A day of awareness and training for frontline teams
an initiative to strengthen the support of complex care in hospitals
Following exchanges between one of the MUSCO working groups working on the subject and the SPORC ((Sainte-Justine Pediatric Orthopaedic Review Cours) working group, which had the same ambition, the idea of a frontline pediatric orthopedic day took shape with a program that was thought out by a merged MUSCO-SPORC working committee. As a reminder, as part of the Training Plan – Medical Component, MUSCO has been supporting the organization of post-SPORC days for several years, which complement the SPORC training for orthopedic residents.
On February 24, 2023, more than 300 professionals (general practitioners, nurses, pediatricians, residents and rehabilitation professionals) with an interest in pediatric orthopedics registered to update themselves and/or learn more about the musculoskeletal problems frequently encountered in newborns, children and adolescents.
Among the ten or so conferences on the program that they were able to attend virtually or in person at the CHU Sainte-Justine were: foot problems in newborns, angular and rotational deformities in newborns and children, hip problems in children and adolescents, lameness, knee injuries and concussions.
This type of event is of particular importance to the organizing committee, which includes Éliane Rioux-Trottier, Marie-Lyne Nault, and Peter Glavas, Orthopaedic Surgeons at CHU Sainte-Justine, as well as Reggie Hamdy, Orthopaedic Surgeon at the Shriners Hospitals for Children — Canada. “Sharing knowledge between different healthcare professionals is essential for optimal patient care,” explains Éliane Rioux-Trottier, “In this regard, the event organized by SPORC and MUSCO allows health professionals working with a pediatric population to learn about the most common musculoskeletal pathologies and thus optimize the management of these patients from their first contact with a health professional.

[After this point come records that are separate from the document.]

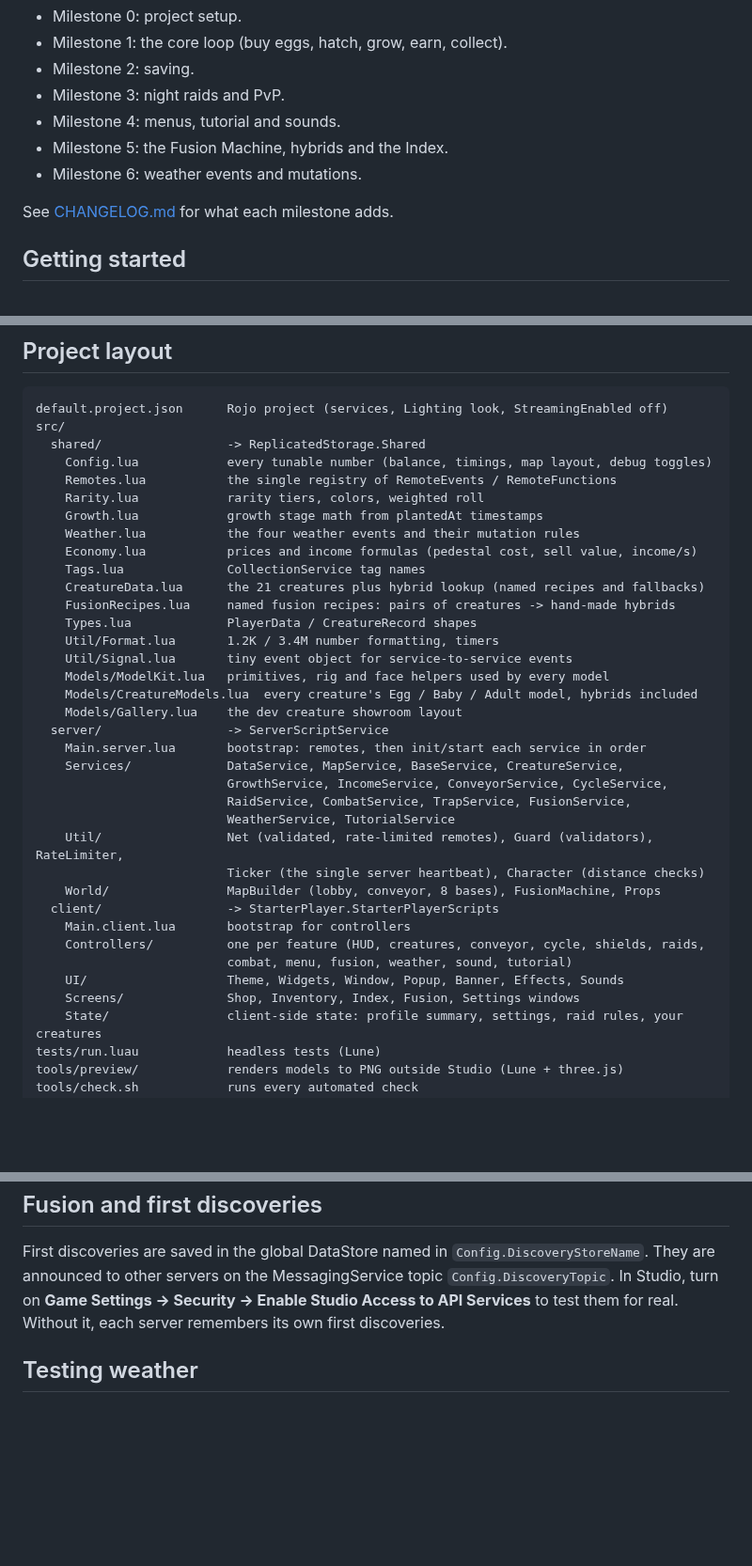
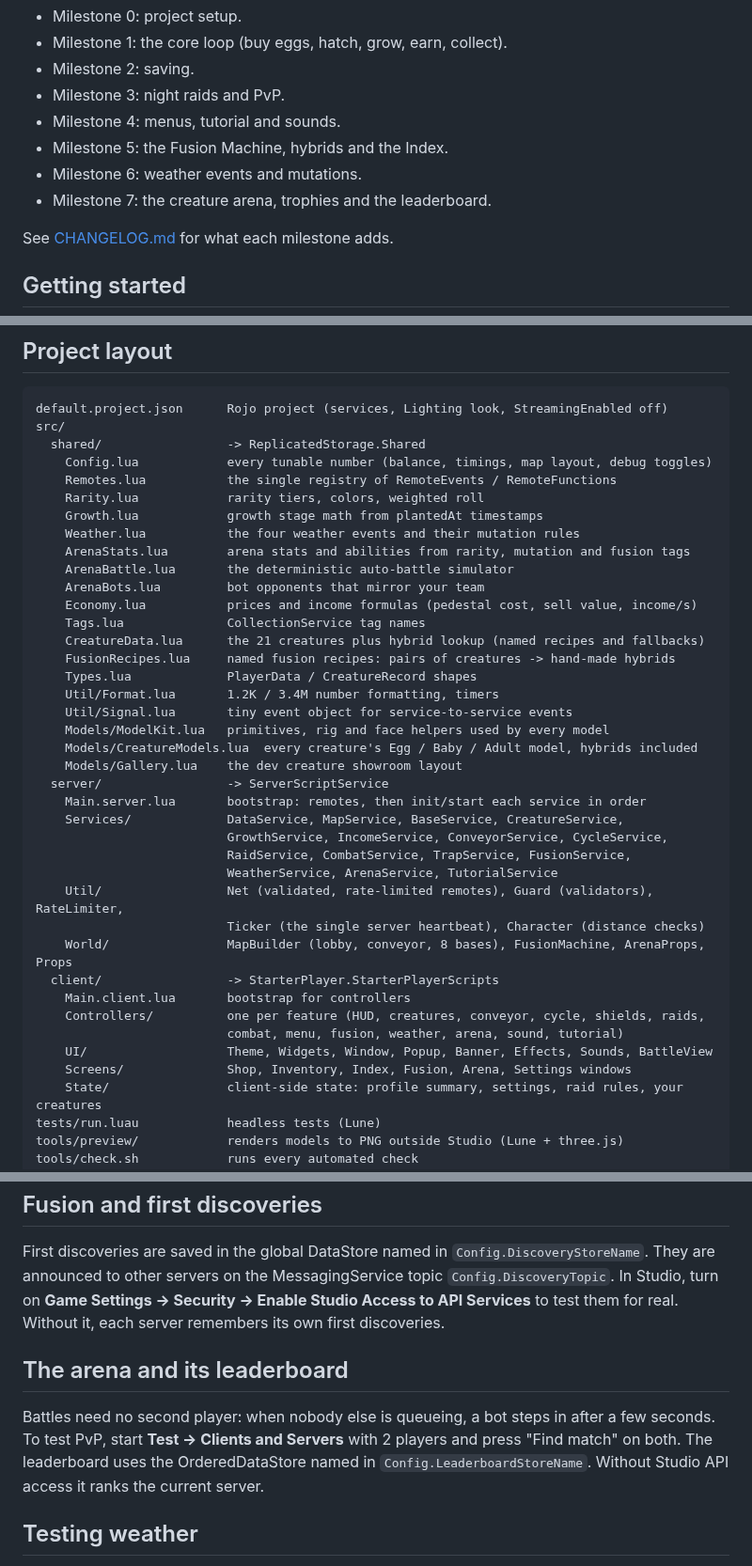
Before and after one commit to Flwar/hatchandsnatch, a Markdown page: README.md, 3 parts joined by grey strips. Shown at 94% size. Rendered like a GitHub page; blank space fills up the shorter version.

Commit message:
Test the arena; document Milestone 7
Co-Authored-By: Claude Opus 5.5 <noreply@anthropic.com>
Claude-Session: https://claude.ai/code/session_0194nKWegpUdGRM2Uk6wcnmH

```diff
--- a/README.md
+++ b/README.md
@@ -34,6 +34,7 @@ Done so far:
 - Milestone 4: menus, tutorial and sounds.
 - Milestone 5: the Fusion Machine, hybrids and the Index.
 - Milestone 6: weather events and mutations.
+- Milestone 7: the creature arena, trophies and the leaderboard.
 
 See [CHANGELOG.md](CHANGELOG.md) for what each milestone adds.
 
@@ -76,6 +77,9 @@ src/
     Rarity.lua            rarity tiers, colors, weighted roll
     Growth.lua            growth stage math from plantedAt timestamps
     Weather.lua           the four weather events and their mutation rules
+    ArenaStats.lua        arena stats and abilities from rarity, mutation and fusion tags
+    ArenaBattle.lua       the deterministic auto-battle simulator
+    ArenaBots.lua         bot opponents that mirror your team
     Economy.lua           prices and income formulas (pedestal cost, sell value, income/s)
     Tags.lua              CollectionService tag names
     CreatureData.lua      the 21 creatures plus hybrid lookup (named recipes and fallbacks)
@@ -91,16 +95,16 @@ src/
     Services/             DataService, MapService, BaseService, CreatureService,
                           GrowthService, IncomeService, ConveyorService, CycleService,
                           RaidService, CombatService, TrapService, FusionService,
-                          WeatherService, TutorialService
+                          WeatherService, ArenaService, TutorialService
     Util/                 Net (validated, rate-limited remotes), Guard (validators), RateLimiter,
                           Ticker (the single server heartbeat), Character (distance checks)
-    World/                MapBuilder (lobby, conveyor, 8 bases), FusionMachine, Props
+    World/                MapBuilder (lobby, conveyor, 8 bases), FusionMachine, ArenaProps, Props
   client/                 -> StarterPlayer.StarterPlayerScripts
     Main.client.lua       bootstrap for controllers
     Controllers/          one per feature (HUD, creatures, conveyor, cycle, shields, raids,
-                          combat, menu, fusion, weather, sound, tutorial)
-    UI/                   Theme, Widgets, Window, Popup, Banner, Effects, Sounds
-    Screens/              Shop, Inventory, Index, Fusion, Settings windows
+                          combat, menu, fusion, weather, arena, sound, tutorial)
+    UI/                   Theme, Widgets, Window, Popup, Banner, Effects, Sounds, BattleView
+    Screens/              Shop, Inventory, Index, Fusion, Arena, Settings windows
     State/                client-side state: profile summary, settings, raid rules, your creatures
 tests/run.luau            headless tests (Lune)
 tools/preview/            renders models to PNG outside Studio (Lune + three.js)
@@ -160,6 +164,13 @@ They are announced to other servers on the MessagingService topic `Config.Discov
 In Studio, turn on **Game Settings → Security → Enable Studio Access to API Services** to
 test them for real. Without it, each server remembers its own first discoveries.
 
+## The arena and its leaderboard
+
+Battles need no second player: when nobody else is queueing, a bot steps in after a few
+seconds. To test PvP, start **Test → Clients and Servers** with 2 players and press "Find
+match" on both. The leaderboard uses the OrderedDataStore named in
+`Config.LeaderboardStoreName`. Without Studio API access it ranks the current server.
+
 ## Testing weather
 
 Set `Config.Debug.FastWeather = true` to get a weather event 15 s after the server starts,
```
Also changed, not shown: CHANGELOG.md (+51 -0 lines), docs/images/arena-trophies.png (added), docs/images/base.png, docs/images/lobby.png, 2 other files.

This minimizes the time between initial presentation and treatment.”
This co-organized day has the advantage of equipping frontline health professionals with the tools they need to determine when to refer the patient for musculoskeletal pathologies that they may encounter most frequently, thus allowing for a more judicious use of resources and a better knowledge of the management requiring an orthopaedic consultation: “By making primary care physicians more confident in their conduct towards musculoskeletal pathologies, children requiring tertiary care will be more quickly managed and treated,” summarizes Marie-Lyne Nault.
A first experience of sharing that will certainly bear fruit and be repeated in the future!